The Liar Legion’s Last Stand

K2

Andromeda Galaxy – Westrah, Ursae

The leader of the once unchallenged Liar Legions looked down at the valley below at the armies assembling against him and his warriors.

Arken was the legion’s last surviving  general. As he stood atop Mountain Purn his mind wandered. He remembered when he joined the legions as a mere boy of sixteen. Now, 30 years later, he and his men were all that stood between the Truth Teller hoards and his way of life.

He recalled better days when there was no penalties for lying. Just the opposite, a good liar moved up quickly in the legion leadership ranks. It had been so for uncounted centuries.

But the new century saw the rise of the unrelenting Truth Tellers. They based their beliefs on the truth – no matter how hard it was to pursue. For decades they infiltrated the government and quietly took it over – a bloodless coup…at first…

That changed after the riots in Tel-Pa city when a crowd of Truth Tellers killed two of the government’s legionnaires. In the ensuing crackdown, four Truth Tellers were arrested and later executed.

That was the moment when the Liar Legions saw the writing on the wall – they were no longer in charge because of their beliefs. Three legion generals gathered all the warriors who were willing to fight and die.

The chronicles say that many of the legions men surrendered and took oaths to always tell the truth. The hard-core that remained assembled in the nearby mountains. They picked the highest point, Mt. Purn, for their headquarters.

From there, they conducted raids against the ever-swelling ranks of the Truth Tellers. A year passed, before the combined forces of the Truth Tellers were able to overwhelm the legion’s outposts.

They still faced a formidable climb to get to the top of the mountain. Arken’s warriors set traps everywhere. It was winter and the freezing winds lashed out like a living thing. Yet, the legionnaires all knew it was just a matter of time before they died defending their beliefs.

Arken looked down at the base of the mountain where tens of thousands of tents were pitched. They were color coded by divisions. Their brilliant colors reminded Arken of when he was a child playing in the flowery fields of Danber, his birthplace.

It was there that he leaned how to properly lie, and when to lie. There were rules. He was schooled in them before being allowed to join the legions. There was a time for white lies, and a time for outright lies.

The right to lie was his inheritance. Being a patriot, he happily joined the legions and rose through the ranks. He could think of no greater honor than to die defending his beliefs.

As his mind wandered one of the warriors came running up to him.

“It’s started,” he said.

Arken tore himself away from his thoughts and followed the scout to the south side of the mountain. They looked like ants below. An endless line of ants slowly working their way up to them.

By midday the ants were working their steady way up from all directions. Hundreds died in the lethal traps his men set, but the others just pushed on relentlessly.

Arden wished they’d have had more time to fortify their headquarters.
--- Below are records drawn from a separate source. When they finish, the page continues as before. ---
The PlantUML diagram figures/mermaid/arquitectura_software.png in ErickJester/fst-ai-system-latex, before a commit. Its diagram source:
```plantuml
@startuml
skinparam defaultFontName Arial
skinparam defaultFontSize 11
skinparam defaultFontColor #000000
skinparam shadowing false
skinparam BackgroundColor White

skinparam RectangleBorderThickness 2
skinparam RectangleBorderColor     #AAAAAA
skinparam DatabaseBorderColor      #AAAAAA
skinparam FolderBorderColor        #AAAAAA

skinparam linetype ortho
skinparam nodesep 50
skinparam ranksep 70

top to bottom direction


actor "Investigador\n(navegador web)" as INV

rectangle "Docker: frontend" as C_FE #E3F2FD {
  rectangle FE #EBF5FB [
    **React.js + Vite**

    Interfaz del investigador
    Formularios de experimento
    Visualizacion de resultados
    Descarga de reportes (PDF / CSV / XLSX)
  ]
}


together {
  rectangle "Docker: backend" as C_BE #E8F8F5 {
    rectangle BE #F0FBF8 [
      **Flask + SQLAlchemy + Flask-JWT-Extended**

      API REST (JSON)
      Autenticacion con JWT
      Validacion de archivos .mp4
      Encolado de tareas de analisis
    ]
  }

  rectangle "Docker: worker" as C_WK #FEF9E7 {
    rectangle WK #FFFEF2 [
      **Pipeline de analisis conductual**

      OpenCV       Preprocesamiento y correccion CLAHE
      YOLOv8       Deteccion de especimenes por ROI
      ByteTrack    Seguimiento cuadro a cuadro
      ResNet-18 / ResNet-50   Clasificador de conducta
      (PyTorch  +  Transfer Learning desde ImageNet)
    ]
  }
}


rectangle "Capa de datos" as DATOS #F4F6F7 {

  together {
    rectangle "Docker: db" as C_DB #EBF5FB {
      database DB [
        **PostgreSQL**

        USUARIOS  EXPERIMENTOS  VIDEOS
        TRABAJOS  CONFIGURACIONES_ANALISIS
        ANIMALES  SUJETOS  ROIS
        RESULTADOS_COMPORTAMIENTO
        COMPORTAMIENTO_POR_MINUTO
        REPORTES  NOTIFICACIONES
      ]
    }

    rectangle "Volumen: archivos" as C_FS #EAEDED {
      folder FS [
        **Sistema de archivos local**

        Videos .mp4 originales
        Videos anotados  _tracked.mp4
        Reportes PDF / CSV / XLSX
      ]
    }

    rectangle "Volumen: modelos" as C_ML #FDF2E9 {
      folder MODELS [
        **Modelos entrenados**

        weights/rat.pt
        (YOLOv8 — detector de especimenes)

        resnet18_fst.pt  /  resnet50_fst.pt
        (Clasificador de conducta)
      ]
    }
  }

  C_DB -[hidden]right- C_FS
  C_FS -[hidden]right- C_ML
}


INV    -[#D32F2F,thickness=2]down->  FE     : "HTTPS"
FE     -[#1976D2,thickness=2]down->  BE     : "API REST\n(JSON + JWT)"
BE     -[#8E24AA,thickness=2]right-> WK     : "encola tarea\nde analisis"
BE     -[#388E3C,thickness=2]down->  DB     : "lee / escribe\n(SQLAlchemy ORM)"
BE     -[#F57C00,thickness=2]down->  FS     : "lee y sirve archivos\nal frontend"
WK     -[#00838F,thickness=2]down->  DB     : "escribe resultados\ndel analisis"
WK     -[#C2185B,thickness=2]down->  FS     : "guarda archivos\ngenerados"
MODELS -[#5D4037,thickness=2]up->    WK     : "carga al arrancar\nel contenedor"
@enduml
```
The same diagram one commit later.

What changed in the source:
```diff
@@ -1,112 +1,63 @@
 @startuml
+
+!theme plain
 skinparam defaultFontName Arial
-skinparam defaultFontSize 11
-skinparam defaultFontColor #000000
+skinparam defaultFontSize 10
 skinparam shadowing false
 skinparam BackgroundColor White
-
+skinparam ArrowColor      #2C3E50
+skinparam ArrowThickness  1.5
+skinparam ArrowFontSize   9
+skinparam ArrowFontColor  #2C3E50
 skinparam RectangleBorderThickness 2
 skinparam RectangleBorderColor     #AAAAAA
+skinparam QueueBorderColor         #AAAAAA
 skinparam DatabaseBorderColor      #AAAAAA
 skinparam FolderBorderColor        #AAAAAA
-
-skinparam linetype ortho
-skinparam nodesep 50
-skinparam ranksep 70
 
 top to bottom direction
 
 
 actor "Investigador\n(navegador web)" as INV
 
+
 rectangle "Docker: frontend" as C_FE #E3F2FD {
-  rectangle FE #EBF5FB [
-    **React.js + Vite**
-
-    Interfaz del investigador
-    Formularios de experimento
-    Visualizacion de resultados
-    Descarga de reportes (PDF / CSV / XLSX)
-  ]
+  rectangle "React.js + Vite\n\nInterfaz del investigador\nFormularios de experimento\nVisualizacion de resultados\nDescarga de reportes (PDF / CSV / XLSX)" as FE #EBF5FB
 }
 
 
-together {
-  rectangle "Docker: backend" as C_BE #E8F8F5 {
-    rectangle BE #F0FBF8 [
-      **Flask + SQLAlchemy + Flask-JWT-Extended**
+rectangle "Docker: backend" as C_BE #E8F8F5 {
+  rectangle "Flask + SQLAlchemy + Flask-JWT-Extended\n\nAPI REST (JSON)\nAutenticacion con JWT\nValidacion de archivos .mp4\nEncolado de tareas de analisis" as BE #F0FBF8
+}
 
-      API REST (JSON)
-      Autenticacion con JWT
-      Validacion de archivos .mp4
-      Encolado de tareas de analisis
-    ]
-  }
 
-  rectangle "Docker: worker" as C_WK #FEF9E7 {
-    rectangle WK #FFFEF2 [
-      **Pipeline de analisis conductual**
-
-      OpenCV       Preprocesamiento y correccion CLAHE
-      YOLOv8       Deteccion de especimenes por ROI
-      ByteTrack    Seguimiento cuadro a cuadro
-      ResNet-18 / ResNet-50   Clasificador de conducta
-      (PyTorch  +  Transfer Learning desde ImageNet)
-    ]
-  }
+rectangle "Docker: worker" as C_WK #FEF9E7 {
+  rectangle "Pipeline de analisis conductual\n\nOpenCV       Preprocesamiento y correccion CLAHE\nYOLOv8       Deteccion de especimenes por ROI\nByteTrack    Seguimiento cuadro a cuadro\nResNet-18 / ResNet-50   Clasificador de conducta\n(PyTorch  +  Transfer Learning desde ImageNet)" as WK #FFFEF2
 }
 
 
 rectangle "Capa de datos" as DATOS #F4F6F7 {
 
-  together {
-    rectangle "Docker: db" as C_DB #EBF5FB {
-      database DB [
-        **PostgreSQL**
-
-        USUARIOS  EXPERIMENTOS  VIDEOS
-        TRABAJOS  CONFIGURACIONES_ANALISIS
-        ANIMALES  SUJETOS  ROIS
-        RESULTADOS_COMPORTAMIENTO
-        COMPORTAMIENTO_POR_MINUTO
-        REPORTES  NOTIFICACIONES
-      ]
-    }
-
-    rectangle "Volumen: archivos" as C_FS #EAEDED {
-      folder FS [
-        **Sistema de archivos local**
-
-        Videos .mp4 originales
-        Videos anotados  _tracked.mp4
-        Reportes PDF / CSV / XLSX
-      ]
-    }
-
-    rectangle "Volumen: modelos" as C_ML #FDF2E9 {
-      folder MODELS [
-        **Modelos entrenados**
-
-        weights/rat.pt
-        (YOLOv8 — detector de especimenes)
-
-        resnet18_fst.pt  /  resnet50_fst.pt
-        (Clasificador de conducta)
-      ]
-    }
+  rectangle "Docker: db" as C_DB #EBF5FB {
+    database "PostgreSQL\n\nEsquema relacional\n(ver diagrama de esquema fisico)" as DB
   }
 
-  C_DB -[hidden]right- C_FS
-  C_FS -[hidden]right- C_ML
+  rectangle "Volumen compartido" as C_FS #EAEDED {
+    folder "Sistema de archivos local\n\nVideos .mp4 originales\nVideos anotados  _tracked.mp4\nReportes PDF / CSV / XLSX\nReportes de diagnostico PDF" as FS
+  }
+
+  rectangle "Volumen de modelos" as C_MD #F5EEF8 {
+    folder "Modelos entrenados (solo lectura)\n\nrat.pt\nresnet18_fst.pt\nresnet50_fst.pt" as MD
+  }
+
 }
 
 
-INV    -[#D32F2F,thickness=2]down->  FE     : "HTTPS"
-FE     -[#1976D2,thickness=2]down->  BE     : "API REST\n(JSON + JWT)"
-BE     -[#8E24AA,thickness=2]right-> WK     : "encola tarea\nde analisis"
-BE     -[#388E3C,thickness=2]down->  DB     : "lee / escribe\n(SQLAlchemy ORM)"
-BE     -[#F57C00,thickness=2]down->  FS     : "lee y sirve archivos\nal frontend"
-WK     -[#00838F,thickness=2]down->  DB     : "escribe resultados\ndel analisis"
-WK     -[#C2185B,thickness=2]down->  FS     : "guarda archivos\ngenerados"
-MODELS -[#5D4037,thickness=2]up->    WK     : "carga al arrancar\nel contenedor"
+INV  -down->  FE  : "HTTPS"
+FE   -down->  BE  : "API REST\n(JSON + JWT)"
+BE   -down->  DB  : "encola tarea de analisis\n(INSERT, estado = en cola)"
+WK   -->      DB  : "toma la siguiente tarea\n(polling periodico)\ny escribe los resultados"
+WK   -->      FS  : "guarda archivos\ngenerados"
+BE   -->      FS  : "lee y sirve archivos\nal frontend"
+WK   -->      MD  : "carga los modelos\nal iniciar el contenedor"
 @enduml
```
The outer wall was only five-feet tall. Not enough to stop a determined warrior.

When the first of the attackers finally hacked his way up and over the wall, he was met by a shield wall of grim veteran legionnaires. Others followed. Spears stopped the first wave of Truth Tellers.

The second wave battered the sword swinging legionnaires but their shield wall held fast. The enemy had to clear thousands of bodies out of the way to resume the attack. The depleted ranks of the Liar Legions prepared themselves for the third wave.

Despite the carnage Arken was still alive and leading his warriors. His armor was battered and covered in gore, like the others. As they waited for the next wave it began to snow.

That’s when the final assault was launched.

As It Stands, this tale is an opportunity to examine the validity of belief systems.

Author: Dave Stancliff

Retired newspaper editor/publisher, Vietnam veteran, freelance writer, blogger, married 43 years with three sons and five grandchildren.

Leave a Reply

Fill in your details below or click an icon to log in:

WordPress.com Logo

You are commenting using your WordPress.com account. Log Out / Change )

Twitter picture

You are commenting using your Twitter account. Log Out / Change )

Facebook photo

You are commenting using your Facebook account. Log Out / Change )

Google+ photo

You are commenting using your Google+ account. Log Out / Change )

Connecting to %s